    When a customer calls or emails asking for your best price, your rookies might be inclined to answer with, “that advertised price is our best price.” Another terrible response might be, “we’re willing to negotiate if you had a reasonable offer in mind.” Neither of these responses will result in a sale, nor would they inspire a customer to want to visit your dealership. And if you respond with, “I’m not authorized to give you a price, but my manager can call you back,” you’ll lose that customer the second you hang up with him or her.

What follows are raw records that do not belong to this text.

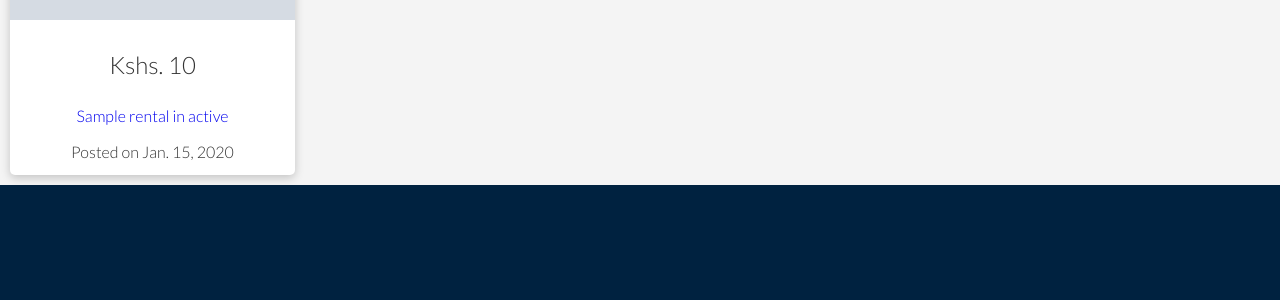
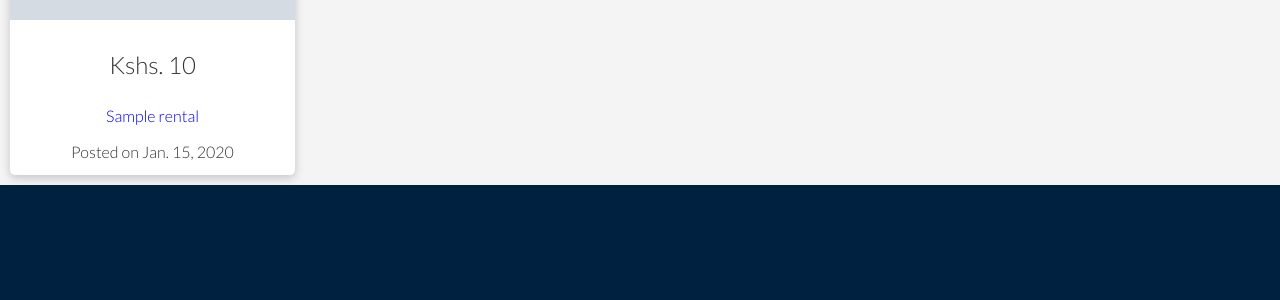
Before and after one commit to OkothPius/Arexa, a Django app: page /home/ in a window 1280 px wide. Shown: the part 413-713 px from the top of the page. Run offline with Django 3.2, Linux system fonts and the light colour scheme; tables that the repository leaves empty hold one stand-in row (values such as "Sample post"); grey boxes marked "Sample" are stand-in pictures.

Commit message:
feat: update

```diff
--- a/backend/rental/templates/rental/rental_list.html
+++ b/backend/rental/templates/rental/rental_list.html
@@ -4,7 +4,7 @@
 <section class="rental bg-light">
 
   <h4 class="md text-center my-2">Explore Rentals in Nairobi, Nrb</h4>
-  <form class="example" action="{% url 'rental:search' %}" method="GET">
+  <form class="example" action="{% url 'search' %}" method="GET">
     <input type="text" name="keyword" placeholder="Search by Location" value="" required>
     <input type="submit" name="" value="Search">
   </form>
@@ -15,7 +15,7 @@
           <div class="card text-center">
             <img src="{{ house.image.url }}" alt="">
             <h2 class="m-2">Kshs. {{ house.price }}</h2>
-            <p><a href="{% url 'rental:post-detail' house.id %}">{{ house.title }} in {{ house.estate }}</a></p>
+            <p><a href="{% url 'post-detail' house.id %}">{{ house.title }}</a></p>
             <p>Posted on {{ house.pub_date|date }}</p>
           </div>
 
```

    Your sales teams might be keen to try to collect contact information about each caller. But today’s savvy consumer isn’t going to give up their details if the salesperson doesn’t give them a reason to do so. And even if they do get a call back number, the days of the sales manager returning a call to play the “price range game” won’t be fortuitous either. Those “best price” calls and emails might be dropping as missed opportunities.

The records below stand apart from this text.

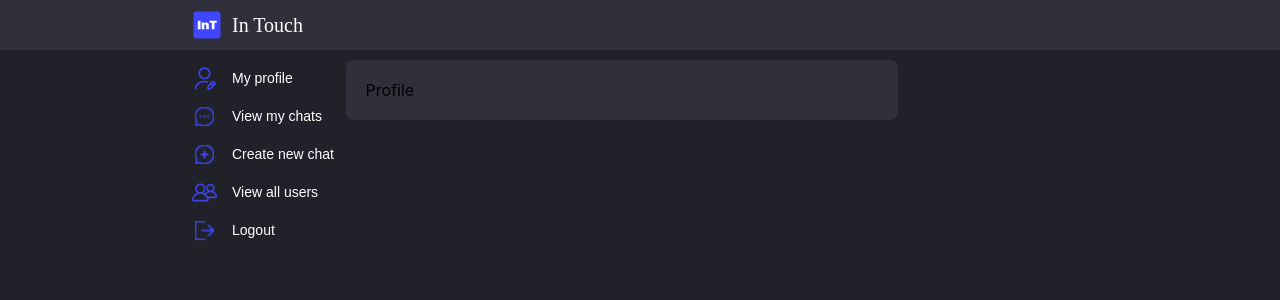
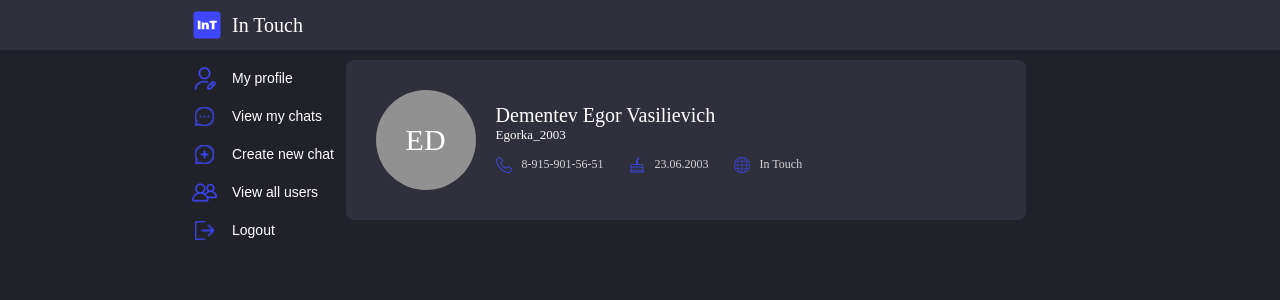
Before and after one commit to dashaVav/in-touch-web, a React (Create React App) app: page / in a window 1280 px wide. Both pictures are taken after a click on the button "Click me". Shown: the top 300 px of the page. Built offline with nearby package versions, Linux system fonts and the light colour scheme.

Commit message:
add profile layout

```diff
--- a/src/layout/messengerLayout/MessengerLayout.css
+++ b/src/layout/messengerLayout/MessengerLayout.css
@@ -25,7 +25,7 @@
     margin-top: 60px;
 
     margin-left: 27vw;
-    width: 40vw;
+    width: 50vw;
     background-color: #2F303B;
     border-radius: 8px;
     flex-direction: column;
--- /dev/null
+++ b/src/layout/profileLayout/ProfileLayout.css
@@ -0,0 +1,49 @@
+.profile-container {
+    display: flex;
+    flex-direction: row;
+    align-items: center;
+}
+
+.profile-container > * {
+    margin: 10px;
+}
+
+.photo {
+    margin: 20px;
+}
+
+.username-data {
+    display: flex;
+    flex-direction: column;
+}
+
+.username-data > * {
+    margin-bottom: 4px;
+}
+
+.name-text-container {
+    display: flex;
+    flex-direction: column;
+}
+
+.real-name {
+    font-family: "Poppins Medium", serif;
+    font-size: 20px;
+    color: white;
+}
+
+.user-name {
+    font-family: "Poppins Regular", serif;
+    font-size: 13px;
+    color: white;
+}
+
+.tags-container {
+    display: flex;
+    flex-direction: row;
+    align-items: center;
+}
+
+.tags-container > * {
+    margin-right: 15px;
+}
--- a/src/layout/profileLayout/ProfileLayout.js
+++ b/src/layout/profileLayout/ProfileLayout.js
@@ -1,10 +1,57 @@
 import {Component} from "react";
+import {UserPhoto} from "../../components/userPhoto/UserPhoto.js";
+import './ProfileLayout.css'
+import {CustomTag} from "../../components/tag/CustomTag.js";
+import phoneIcon from "../../assets/phone-icon.svg"
+import birthdayIcon from "../../assets/birthday-icon.svg"
+import companyIcon from "../../assets/company-icon.svg"
 
 export class ProfileLayout extends Component {
+    getInitials = () => {
+        // TODO получание инициалов, user взять из модели???
+        return "ED";
+    }
+
+    getRealName = () => {
+        // TODO получение имени пользователя, user взять из модели???
+        return "Dementev Egor Vasilievich";
+    }
+
+    getUserName = () => {
+        // TODO получение login пользователя, взять из модели???
+        return "Egorka_2003";
+    }
+
+    getPhoneNumber = () => {
+        // TODO получение phone пользователя, взять из модели???
+        return "8-915-901-56-51";
+    }
+
+    getBirthday = () => {
+        // TODO получение birthday пользователя, взять из модели???
+        return "23.06.2003";
+    }
+
+    getCompany = () => {
+        // TODO получение company пользователя, взять из модели???
+        return "In Touch";
+    }
+
     render() {
         return (
             <div className="profile-container">
-                <text>Profile</text>
+                <UserPhoto className="photo" text={this.getInitials()}/>
+                <div className="username-data">
+                    <div className="name-text-container">
+                        <text className="real-name">{this.getRealName()}</text>
+                        <text className="user-name">{this.getUserName()}</text>
+                    </div>
+                    <div className="tags-container">
+                        <CustomTag icon={phoneIcon} text={this.getPhoneNumber()}/>
+                        <CustomTag icon={birthdayIcon} text={this.getBirthday()}/>
+                        <CustomTag icon={companyIcon} text={this.getCompany()}/>
+                    </div>
+                </div>
             </div>
         );
     }
```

    How Successful Dealers Are Handling These Price Questions

    The old-school methods of engagement may be out the window. Today’s dealers are seeing success by providing the short answers to those short questions straight away, including vehicle pricing. But getting the customer into the dealership is still a viable goal and strategy. Just getting them there may require a different conversational sales method.

    Ask about the trade and make the customer aware of your ability to offer the best trade-in value. Get them to discuss their old car, sharing their situation with it, and maybe even what kind of research they’ve done about determining its value. You can then continue to build the relationship by reinforcing their efforts and explaining your dealership’s valuation process. Even if you offer a remote method of assigning trade-in pricing, invite them to bring their old ride in and see the vehicle they want to buy in person. If executed well, these conversations can transition to discussing any payoff amounts, financing, and next steps in getting the customer to the dealership.

    Invite the customer to your dealership after you’ve shared vehicle pricing over the phone. Ask about availability to bring in their trade for evaluation. Invite them to stop in and meet your expert service department. Offer additional images and catered walkthrough videos of the vehicle they want. And extend the offer to deliver the vehicle to them at home or at work for a test drive if they’re not interested in stopping in today to see it in person.

    Sell the dealership, the team of friendly people, and the warranties. And don’t be afraid to use incentives to get people to the showroom. Maybe dangle the carrot of another similar vehicle that might be of interest to them. Offer a prepaid gas card for in-house test drives. And even if the call ends abruptly, make the walkthrough video anyway. Sending a video with a conversational and more personalized view of the vehicle will provide another reason to follow up with the customer.

    Customer expectations have changed. To keep up with that shift, dealership sales strategies need to be innovative. The tactics of yesterday won’t work in today’s one-click environment. It’s time to let go of the old-school way of engagement. Buyers today are tech-savvy with access to more information than ever before. They want quick details and answers that allow them to make just as quick decisions. And if all they need from you is a price, don’t be afraid to give it to them.